Rhododendrons 1978 With Magnolias and Camellias
This year's edition again has a very wide range of interesting articles. Cultural problems including petal blight on camellias and bark split on rhododendrons are discussed. Arthur Headlam has contributed another outstanding article. This time his subject is the completion of the final 50 acres of the National Rhododendron Garden at Olinda - a fascinating description of a very special garden. Chris Brickell discusses the on-going process of trying to stabilize plant nomenclature.
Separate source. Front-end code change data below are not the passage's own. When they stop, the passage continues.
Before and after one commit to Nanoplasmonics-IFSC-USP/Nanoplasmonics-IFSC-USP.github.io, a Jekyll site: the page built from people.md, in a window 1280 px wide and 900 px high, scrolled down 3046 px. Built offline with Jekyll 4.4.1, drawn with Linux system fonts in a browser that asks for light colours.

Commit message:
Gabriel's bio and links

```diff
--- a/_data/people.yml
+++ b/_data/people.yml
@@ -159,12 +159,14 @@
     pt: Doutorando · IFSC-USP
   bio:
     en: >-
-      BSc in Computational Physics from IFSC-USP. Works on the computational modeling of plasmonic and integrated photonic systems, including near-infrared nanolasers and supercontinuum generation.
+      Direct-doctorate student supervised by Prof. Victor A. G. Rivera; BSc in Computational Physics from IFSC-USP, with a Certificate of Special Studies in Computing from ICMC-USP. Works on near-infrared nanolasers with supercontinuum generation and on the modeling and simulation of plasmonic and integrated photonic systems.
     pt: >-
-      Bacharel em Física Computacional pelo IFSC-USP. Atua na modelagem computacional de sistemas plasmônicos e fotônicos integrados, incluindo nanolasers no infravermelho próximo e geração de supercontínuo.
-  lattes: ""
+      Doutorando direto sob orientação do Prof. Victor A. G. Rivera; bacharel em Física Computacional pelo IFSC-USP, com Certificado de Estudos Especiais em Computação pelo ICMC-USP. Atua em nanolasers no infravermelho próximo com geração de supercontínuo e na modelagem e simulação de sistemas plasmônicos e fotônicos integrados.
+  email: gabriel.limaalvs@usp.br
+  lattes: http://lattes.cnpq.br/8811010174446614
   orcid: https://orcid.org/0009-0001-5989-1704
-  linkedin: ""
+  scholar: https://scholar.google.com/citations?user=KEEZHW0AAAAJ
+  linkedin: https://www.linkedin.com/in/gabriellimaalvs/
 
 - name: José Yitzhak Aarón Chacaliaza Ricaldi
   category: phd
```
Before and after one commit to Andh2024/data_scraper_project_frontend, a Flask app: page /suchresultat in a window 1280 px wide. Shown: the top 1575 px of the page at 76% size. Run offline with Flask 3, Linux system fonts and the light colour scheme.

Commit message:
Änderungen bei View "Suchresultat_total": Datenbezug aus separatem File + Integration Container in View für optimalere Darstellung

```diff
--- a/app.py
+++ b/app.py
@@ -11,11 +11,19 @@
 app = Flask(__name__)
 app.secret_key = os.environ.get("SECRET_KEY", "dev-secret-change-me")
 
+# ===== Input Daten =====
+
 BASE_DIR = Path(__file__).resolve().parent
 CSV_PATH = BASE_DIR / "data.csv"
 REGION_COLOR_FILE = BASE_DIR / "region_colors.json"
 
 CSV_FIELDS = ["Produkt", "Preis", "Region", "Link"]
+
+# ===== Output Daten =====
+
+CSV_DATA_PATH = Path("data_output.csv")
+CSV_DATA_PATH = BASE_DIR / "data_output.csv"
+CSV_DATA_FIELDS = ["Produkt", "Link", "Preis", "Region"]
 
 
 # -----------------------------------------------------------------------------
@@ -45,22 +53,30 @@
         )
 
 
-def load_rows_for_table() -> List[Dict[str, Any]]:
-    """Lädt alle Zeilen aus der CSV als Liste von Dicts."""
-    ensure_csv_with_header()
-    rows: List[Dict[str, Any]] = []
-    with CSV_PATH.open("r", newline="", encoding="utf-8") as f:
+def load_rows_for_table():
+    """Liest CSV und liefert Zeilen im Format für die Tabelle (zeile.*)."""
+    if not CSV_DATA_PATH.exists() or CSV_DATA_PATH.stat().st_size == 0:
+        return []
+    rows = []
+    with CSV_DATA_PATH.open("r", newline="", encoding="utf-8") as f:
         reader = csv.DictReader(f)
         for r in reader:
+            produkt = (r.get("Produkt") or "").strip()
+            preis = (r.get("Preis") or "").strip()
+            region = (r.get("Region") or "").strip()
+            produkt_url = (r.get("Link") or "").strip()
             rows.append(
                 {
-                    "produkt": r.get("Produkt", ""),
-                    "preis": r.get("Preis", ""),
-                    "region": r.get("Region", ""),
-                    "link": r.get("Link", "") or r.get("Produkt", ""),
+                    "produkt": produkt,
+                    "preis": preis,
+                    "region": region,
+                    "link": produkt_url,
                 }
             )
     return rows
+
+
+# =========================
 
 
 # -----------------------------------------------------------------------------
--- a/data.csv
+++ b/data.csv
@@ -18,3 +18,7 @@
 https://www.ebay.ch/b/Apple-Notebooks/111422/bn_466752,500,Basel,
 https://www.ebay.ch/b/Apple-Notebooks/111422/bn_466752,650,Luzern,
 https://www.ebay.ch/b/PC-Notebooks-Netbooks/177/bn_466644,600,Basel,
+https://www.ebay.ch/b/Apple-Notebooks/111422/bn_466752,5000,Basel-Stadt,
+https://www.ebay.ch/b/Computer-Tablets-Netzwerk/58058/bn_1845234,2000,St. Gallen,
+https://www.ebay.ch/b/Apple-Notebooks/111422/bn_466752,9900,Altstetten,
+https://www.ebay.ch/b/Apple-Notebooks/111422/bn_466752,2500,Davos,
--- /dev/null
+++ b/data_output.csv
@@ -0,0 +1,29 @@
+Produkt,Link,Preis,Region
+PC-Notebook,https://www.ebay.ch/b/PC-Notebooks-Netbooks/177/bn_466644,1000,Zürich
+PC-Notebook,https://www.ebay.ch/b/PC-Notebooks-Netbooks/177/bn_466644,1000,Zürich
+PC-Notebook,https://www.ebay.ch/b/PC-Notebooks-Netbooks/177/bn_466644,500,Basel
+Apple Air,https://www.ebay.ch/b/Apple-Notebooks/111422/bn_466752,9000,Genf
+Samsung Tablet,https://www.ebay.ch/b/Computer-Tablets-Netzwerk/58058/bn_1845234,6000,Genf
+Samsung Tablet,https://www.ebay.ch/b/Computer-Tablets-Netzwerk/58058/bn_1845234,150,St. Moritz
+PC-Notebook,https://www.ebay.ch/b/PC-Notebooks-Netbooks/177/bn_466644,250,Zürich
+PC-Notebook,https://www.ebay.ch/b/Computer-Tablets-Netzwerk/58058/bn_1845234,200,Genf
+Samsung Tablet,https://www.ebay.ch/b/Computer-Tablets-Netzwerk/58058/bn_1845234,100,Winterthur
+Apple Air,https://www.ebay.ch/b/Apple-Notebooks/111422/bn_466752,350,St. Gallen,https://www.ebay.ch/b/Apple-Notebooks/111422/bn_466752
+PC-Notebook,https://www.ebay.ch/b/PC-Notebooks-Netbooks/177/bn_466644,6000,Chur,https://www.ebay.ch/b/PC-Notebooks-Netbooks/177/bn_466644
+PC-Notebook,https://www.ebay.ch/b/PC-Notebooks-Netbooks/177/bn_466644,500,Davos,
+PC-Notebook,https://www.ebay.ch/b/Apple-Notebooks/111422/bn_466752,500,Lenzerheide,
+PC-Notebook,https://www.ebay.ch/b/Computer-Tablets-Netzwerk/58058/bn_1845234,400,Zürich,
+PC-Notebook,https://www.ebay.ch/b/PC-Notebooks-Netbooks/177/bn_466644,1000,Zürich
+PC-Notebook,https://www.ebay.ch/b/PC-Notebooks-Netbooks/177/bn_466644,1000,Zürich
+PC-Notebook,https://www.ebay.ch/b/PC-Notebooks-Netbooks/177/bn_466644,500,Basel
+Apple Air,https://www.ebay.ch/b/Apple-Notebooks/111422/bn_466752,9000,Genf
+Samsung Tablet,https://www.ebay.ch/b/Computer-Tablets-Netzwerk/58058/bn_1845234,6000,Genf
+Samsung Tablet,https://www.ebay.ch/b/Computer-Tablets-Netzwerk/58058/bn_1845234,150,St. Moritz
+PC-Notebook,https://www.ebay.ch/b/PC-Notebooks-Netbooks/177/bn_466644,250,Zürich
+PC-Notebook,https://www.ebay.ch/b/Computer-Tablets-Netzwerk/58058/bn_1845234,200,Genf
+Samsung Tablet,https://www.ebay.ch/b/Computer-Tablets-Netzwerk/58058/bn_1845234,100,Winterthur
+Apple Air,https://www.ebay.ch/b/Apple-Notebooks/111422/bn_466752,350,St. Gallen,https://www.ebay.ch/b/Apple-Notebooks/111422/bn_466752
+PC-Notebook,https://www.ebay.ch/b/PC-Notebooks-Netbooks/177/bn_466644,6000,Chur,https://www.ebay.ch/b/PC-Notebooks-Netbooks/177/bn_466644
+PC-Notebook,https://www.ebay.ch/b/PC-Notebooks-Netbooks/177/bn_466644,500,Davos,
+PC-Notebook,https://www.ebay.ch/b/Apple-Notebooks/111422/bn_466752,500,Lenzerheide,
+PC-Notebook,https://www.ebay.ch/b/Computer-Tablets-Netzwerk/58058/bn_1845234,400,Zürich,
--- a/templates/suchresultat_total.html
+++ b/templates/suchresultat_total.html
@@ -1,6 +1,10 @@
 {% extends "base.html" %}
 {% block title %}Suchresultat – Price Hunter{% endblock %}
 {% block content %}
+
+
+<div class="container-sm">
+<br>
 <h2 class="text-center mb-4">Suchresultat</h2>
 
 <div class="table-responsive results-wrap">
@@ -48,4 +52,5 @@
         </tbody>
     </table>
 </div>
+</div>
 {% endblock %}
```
An experiment with magnolias by Sir Peter Smithers suggests that very few people plant Magnolias early enough in their own life time to see the plants reach maturity. The author then describes his planting program, which started in 1970, and those which are now blooming.
A Himalayan Diary by A. D. Schilling is an account of a trek into the sanctuary of the Annapurna Himalaya. The description of the vast assortment of plants including R. arboreum and R. dalhousiae to Magnolia cambellii and varieties of orchids including Coelogyne cristata was just a prelude to a frightening experience with a spring avalanche.
The flowers are not always the most striking part of a growing rhododendron. Geoffrey Gores comments on another aspect in his article, "Rhododendrons as Foliage Plants".
Other writers include R. A. Banks and Michael Haworth-Booth. Peter Cox describes several dozen new and re-introduced species and clones. Many are rare, such as R. hongkongense and R. pachysanthum.
Of course, the Rhododendron and Camellia Shows are reviewed and a list of awards and additions to the International Rhododendron Register are included.